Every time a bad story hits the headlines, tourism suffers as well as the image of Uganda or any other country for that matter.
Every time a bad story hits the headlines, tourism suffers as well as the image of Uganda or any other country for that matter. When this happens, tour operators have had complaints with the media for exposing negative news which tends to hurt their business.
And whereas the argument can be made that such press coverage is a reflection of society, the media has a role to play in promoting the image of their countries. This was what international music star Akon (real name Aliaume Damala Badara Thiam) spoke about during the “Youth Connect Africa Summit ’17” in Kigali this week where he called on media and other content creators to be cautious of what or how they put out for public consumption.
“We have to be able to tell our own stories. For filmmakers and the press, it is going to be your job to redefine how people look at Africa. You see the good, the bad and ugly and what you choose to put out there, is what the world is going to get because I can tell you right now that in Chicago alone there are more people dying than the war in Iraq but you will never see that. There are a lot of things that happen in US that you will never see because they choose to show you what they want you to see,” Akon, who is American-born but of Senegalese descent said.
He also said country integrity and a certain reputation needs to be kept. “No one puts their family business out onto the street. One of the problems we have in Africa is when something happens, the press is quick to put out negative energy and quick to put out a negative story and then that story goes onto the internet and broadcasting systems take it and they post it.
“When you look at places like Kenya, for instance, which have suffered two terrorist attacks and it was everywhere so people were afraid to go to Kenya because someone shot up the mall. When you look up, there were over 25,000 attacks in US but you know of five or six. We really need to rebrand,” Akon observed.
He cited the way the world perceives Africa, as one big jungle, with historical images, before civilisation but US enjoys the glamour with superman and batman. He rooted for the need for Africa to tell its stories of great accomplishment.
The international star gave the example of American hip hop stars who show off Bentleys in their music videos, with cool swimming pools and all things glamorous yet after the music video shoot, get their phones to send for Uber.

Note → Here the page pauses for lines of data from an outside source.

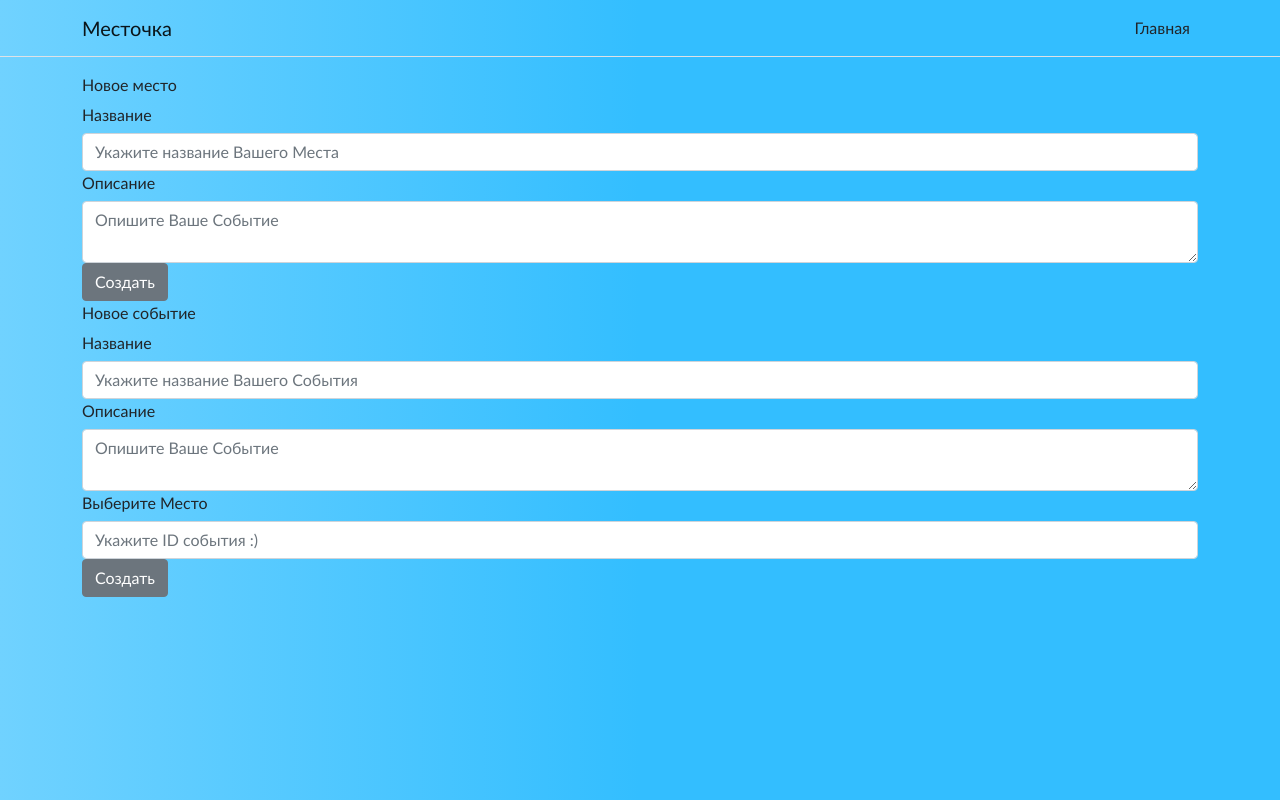
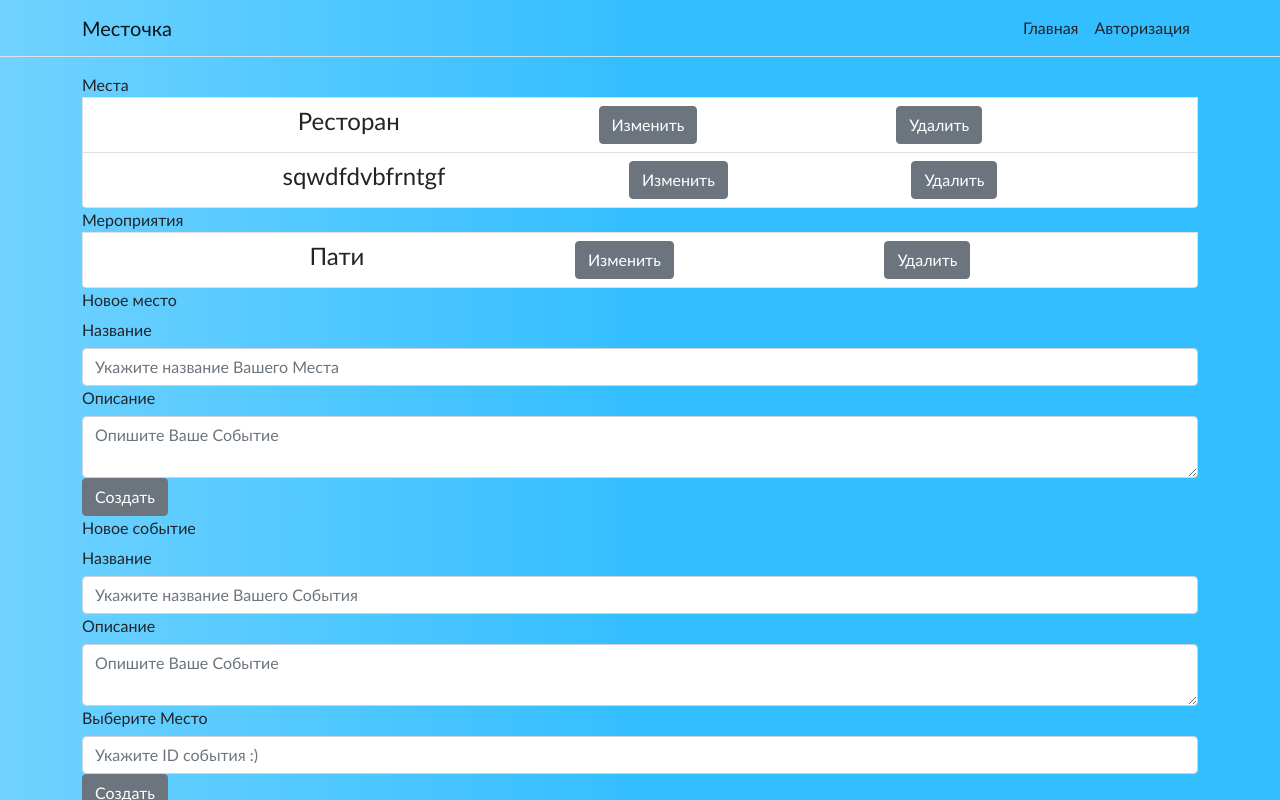
Before and after one commit to niklyadov/csu-evico, a React (Create React App) app in the folder Evico.Web/ClientApp/: page / in a window 1280 px wide. Built offline with nearby package versions, Linux system fonts and the light colour scheme.

Commit message:
add list user place, add list user place

```diff
--- a/Evico.Web/ClientApp/src/App.js
+++ b/Evico.Web/ClientApp/src/App.js
@@ -2,6 +2,7 @@ import React from 'react';
 import { Route } from 'react-router';
 import { Layout } from './components/Layout';
 import { Home } from './components/Home';
+import { AuthDevide } from './components/pages/Auth/Auth';
 
 import './custom.css'
 import './scripts/document.js';
@@ -10,6 +11,7 @@ export default function App() {
 
   return <Layout>
     <Route exact path='/' component={Home} />
+    <Route exact path='/auth' component={AuthDevide} />
   </Layout>
 
 };
--- a/Evico.Web/ClientApp/src/components/Home.js
+++ b/Evico.Web/ClientApp/src/components/Home.js
@@ -1,21 +1,75 @@
-import React, { useState } from 'react';
-import { Button, Form, FormGroup, Input, Label } from 'reactstrap';
+import React, { useEffect, useState } from 'react';
+import { Button, Form, FormGroup, Input, Label, ListGroup, ListGroupItem } from 'reactstrap';
 import { createEvent } from '../scripts/fetch/event';
 import { createPlace } from '../scripts/fetch/place';
-import { Event } from './classes/Event';
-import { Place } from './classes/Place';
 
 export function Home(props) {
 
     return <div>
 
-        <FormPlaceCreate/>
-        <FormEventCreate/>
+        <ListPlace places={[{ name: 'Ресторан' }, { name: 'sqwdfdvbfrntgf' }]} />
+        <ListEvent events={[{ name: 'Пати' }]} />
+        <FormPlaceCreate />
+        <FormEventCreate />
 
     </div>;
 
 };
 
+function Place(props) {
+
+    return <div className='div-panel' key={props.key}>
+        <h4>{props.name}</h4>
+        <Button>Изменить</Button>
+        <Button>Удалить</Button>
+    </div>;
+
+};
+function Event(props) {
+
+    return <div className='div-panel' key={props.key}>
+        <h4>{props.name}</h4>
+        <Button>Изменить</Button>
+        <Button>Удалить</Button>
+    </div>;
+
+};
+function ListPlace(props) {
+
+    // const [list, setList] = useState([]);
+
+    // useEffect(() => {
+
+    //     const l = getEventsList() ?? [];
+
+    //     setItems(l);
+
+    // }, []);
+
+    return <ListGroup>
+        <Label>Места</Label>
+        {props?.places?.map((p, key) => <ListGroupItem key={key}>{Place({ ...p })}</ListGroupItem>)}
+    </ListGroup>;
+
+};
+function ListEvent(props) {
+
+    // const [list, setList] = useState([]);
+
+    // useEffect(() => {
+
+    //     const l = getEventsList() ?? [];
+
+    //     setItems(l);
+
+    // }, []);
+
+    return <ListGroup>
+        <Label>Мероприятия</Label>
+        {props?.events?.map((e, key) => <ListGroupItem key={key}>{Event({...e })}</ListGroupItem>)}
+    </ListGroup>;
+
+};
 function FormPlaceCreate(props) {
 
     const [place, setPlace] = useState(new Place({}));
@@ -24,7 +78,7 @@ function FormPlaceCreate(props) {
         <Label>Новое место</Label>
         <FormGroup>
             <Label>Название</Label>
-            <Input id='placeName' name='place' placeholder='Укажите название Вашего Места' type='text' onChange={e => setPlace({ ...place, name: e.target.value })}/>
+            <Input id='placeName' name='place' placeholder='Укажите название Вашего Места' type='text' onChange={e => setPlace({ ...place, name: e.target.value })} />
         </FormGroup>
         <FormGroup>
             <Label>Описание</Label>
@@ -49,7 +103,7 @@ function FormEventCreate(props) {
         <Label>Новое событие</Label>
         <FormGroup>
             <Label>Название</Label>
-            <Input id='eventName' name='event' placeholder='Укажите название Вашего События' type='text' onChange={e => setEvent({ ...event, name: e.target.value })}/>
+            <Input id='eventName' name='event' placeholder='Укажите название Вашего События' type='text' onChange={e => setEvent({ ...event, name: e.target.value })} />
         </FormGroup>
         <FormGroup>
             <Label>Описание</Label>
--- a/Evico.Web/ClientApp/src/components/NavMenu.js
+++ b/Evico.Web/ClientApp/src/components/NavMenu.js
@@ -19,6 +19,9 @@ export function NavMenu(props) {
                         <NavItem>
                             <NavLink tag={Link} className="text-dark" to="/">Главная</NavLink>
                         </NavItem>
+                        <NavItem>
+                            <NavLink tag={Link} className="text-dark" to="/auth">Авторизация</NavLink>
+                        </NavItem>
                     </ul>
                 </Collapse>
             </Container>
--- a/Evico.Web/ClientApp/src/components/pages/Auth/Auth.js
+++ b/Evico.Web/ClientApp/src/components/pages/Auth/Auth.js
@@ -5,10 +5,16 @@ import Main from "../../elements/Main";
 
 export default function Auth() {
 
+    return <Main id='main-auth'>
+        <AuthDevide/>
+    </Main>;
+
+};
+export function AuthDevide() {
+
     const clientId = 51458458, redirect_uri_auth = config.redirect_uri_auth;
 
-    return <Main id='main-auth'>
-        <Devide
+    return <Devide
         id='div-devide__auth'
         header='Авторизация'
         section={<div className="div-panel"><Icon
@@ -68,7 +74,6 @@ export default function Auth() {
             }}
 
         /></div>}
-        />
-    </Main>;
+    />;
 
 };
--- a/Evico.Web/ClientApp/src/components/pages/Compilation/Compilation.js
+++ b/Evico.Web/ClientApp/src/components/pages/Compilation/Compilation.js
@@ -13,9 +13,9 @@ export default function Compilation(props) {
 
     const [items, setItems] = useState([]);
 
-    useEffect(async () => {
+    useEffect(() => {
 
-        const l = await getEventsList();
+        const l = getEventsList();
 
         setItems(l);
 
--- a/Evico.Web/ClientApp/src/config.js
+++ b/Evico.Web/ClientApp/src/config.js
@@ -2,9 +2,9 @@ const config = {
 
     api: 'https://localhost:61666/',
     host: 'https://localhost:62666/', // 'https://api.csu-evico.ru:61666/'
-    redirect_uri_auth: 'https://web.csu-evico.ru:62666/auth/vk-callback',
     authBearerToken: 'authBearerToken',
     authRefreshToken: 'authRefreshToken',
+    redirect_uri_auth: 'https://web.csu-evico.ru:62666/auth/vk-callback',
 
 };
 
--- a/Evico.Web/ClientApp/src/custom.css
+++ b/Evico.Web/ClientApp/src/custom.css
@@ -461,8 +461,8 @@ svg:hover > .g-rotate {
 }
 .div-panel {
 
+    height: var(--height-max);
     display: flex;
-    height: var(--height-max);
     align-items: center;
     justify-content: space-evenly;
 
@@ -483,6 +483,11 @@ body {
     background-image: linear-gradient(90deg, #70d2ff,#33beff,#33beff);
     background-repeat: no-repeat;
     background-attachment: fixed;
+
+}
+document {
+
+    overflow-y: scroll;
 
 }
 
```
Lines whose indentation alone changed are shown as unchanged.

Yet in contrast, Nigerian music stars like Wizkid, P-Square and Davido who drive Bentleys and Mercedes actually own the cars. “We need to push those stories out there because people don’t know. It is just recently that American singers want to do collaborations with Afro-beat remix [with African stars] but before they were like ‘I don’t know that dude, I don’t want to put him on my record’,” he narrated.
He said that many stars in Africa have a great following and influence but lack an image, and these stories Akon emphasised, need to be told by Africans.